[Start of section]

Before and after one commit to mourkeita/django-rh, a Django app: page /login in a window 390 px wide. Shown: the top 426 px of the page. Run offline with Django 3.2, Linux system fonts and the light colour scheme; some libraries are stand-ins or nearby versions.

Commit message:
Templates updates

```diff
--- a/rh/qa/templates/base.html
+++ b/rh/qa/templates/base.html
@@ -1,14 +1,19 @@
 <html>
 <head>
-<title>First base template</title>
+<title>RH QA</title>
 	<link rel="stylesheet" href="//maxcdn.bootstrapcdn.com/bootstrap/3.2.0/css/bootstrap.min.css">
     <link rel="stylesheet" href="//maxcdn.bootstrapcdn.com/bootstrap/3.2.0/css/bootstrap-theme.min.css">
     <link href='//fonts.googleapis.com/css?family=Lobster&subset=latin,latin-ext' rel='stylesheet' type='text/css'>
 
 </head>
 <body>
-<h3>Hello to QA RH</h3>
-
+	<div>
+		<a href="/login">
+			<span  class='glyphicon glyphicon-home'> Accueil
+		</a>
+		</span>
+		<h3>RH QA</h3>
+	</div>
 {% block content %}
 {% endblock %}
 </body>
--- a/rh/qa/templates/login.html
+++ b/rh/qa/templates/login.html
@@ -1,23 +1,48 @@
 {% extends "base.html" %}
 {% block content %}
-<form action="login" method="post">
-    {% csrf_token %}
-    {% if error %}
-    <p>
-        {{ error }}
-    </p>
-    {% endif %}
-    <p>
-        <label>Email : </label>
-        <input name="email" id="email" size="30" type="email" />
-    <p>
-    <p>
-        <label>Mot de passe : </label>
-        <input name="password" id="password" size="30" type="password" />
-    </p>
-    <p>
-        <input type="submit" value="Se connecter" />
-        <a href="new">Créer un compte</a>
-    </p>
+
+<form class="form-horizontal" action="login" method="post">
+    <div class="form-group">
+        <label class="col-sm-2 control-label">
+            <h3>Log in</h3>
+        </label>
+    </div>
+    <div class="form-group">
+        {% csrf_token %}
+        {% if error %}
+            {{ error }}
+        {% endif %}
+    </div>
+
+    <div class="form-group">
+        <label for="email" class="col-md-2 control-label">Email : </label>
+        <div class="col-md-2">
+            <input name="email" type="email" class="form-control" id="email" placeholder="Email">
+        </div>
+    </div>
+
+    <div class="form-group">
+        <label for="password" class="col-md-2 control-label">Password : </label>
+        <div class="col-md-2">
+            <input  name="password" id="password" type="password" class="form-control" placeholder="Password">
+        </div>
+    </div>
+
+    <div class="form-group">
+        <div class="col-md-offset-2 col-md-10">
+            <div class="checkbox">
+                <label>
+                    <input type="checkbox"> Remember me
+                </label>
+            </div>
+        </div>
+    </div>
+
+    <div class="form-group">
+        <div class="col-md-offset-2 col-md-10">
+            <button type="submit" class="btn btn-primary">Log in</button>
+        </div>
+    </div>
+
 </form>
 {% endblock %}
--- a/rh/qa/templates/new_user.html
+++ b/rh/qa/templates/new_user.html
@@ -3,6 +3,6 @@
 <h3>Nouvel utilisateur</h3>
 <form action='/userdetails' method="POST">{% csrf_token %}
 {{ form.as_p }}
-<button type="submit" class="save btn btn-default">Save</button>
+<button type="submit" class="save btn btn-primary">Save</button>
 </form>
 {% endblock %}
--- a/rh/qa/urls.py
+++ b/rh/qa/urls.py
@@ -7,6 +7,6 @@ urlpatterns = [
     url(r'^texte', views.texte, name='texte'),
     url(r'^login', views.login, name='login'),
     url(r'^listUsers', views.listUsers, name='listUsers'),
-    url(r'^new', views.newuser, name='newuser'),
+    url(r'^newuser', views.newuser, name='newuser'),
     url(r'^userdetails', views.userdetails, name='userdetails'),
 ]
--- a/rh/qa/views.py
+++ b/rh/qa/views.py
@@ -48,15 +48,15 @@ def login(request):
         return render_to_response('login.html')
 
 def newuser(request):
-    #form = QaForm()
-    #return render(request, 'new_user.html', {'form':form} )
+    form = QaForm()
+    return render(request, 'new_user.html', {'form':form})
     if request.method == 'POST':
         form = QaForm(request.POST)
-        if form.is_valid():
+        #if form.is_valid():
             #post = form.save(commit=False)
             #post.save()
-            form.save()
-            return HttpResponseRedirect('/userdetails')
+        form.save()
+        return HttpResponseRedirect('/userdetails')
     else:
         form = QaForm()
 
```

[End of section]

> _EXERCISE REQUIREMENTS_:
Which lines above contain the word "bootstrap"? Copy each one.

> _RESPONSE AREA_:
 	<link rel="stylesheet" href="//maxcdn.bootstrapcdn.com/bootstrap/3.2.0/css/bootstrap.min.css">
     <link rel="stylesheet" href="//maxcdn.bootstrapcdn.com/bootstrap/3.2.0/css/bootstrap-theme.min.css">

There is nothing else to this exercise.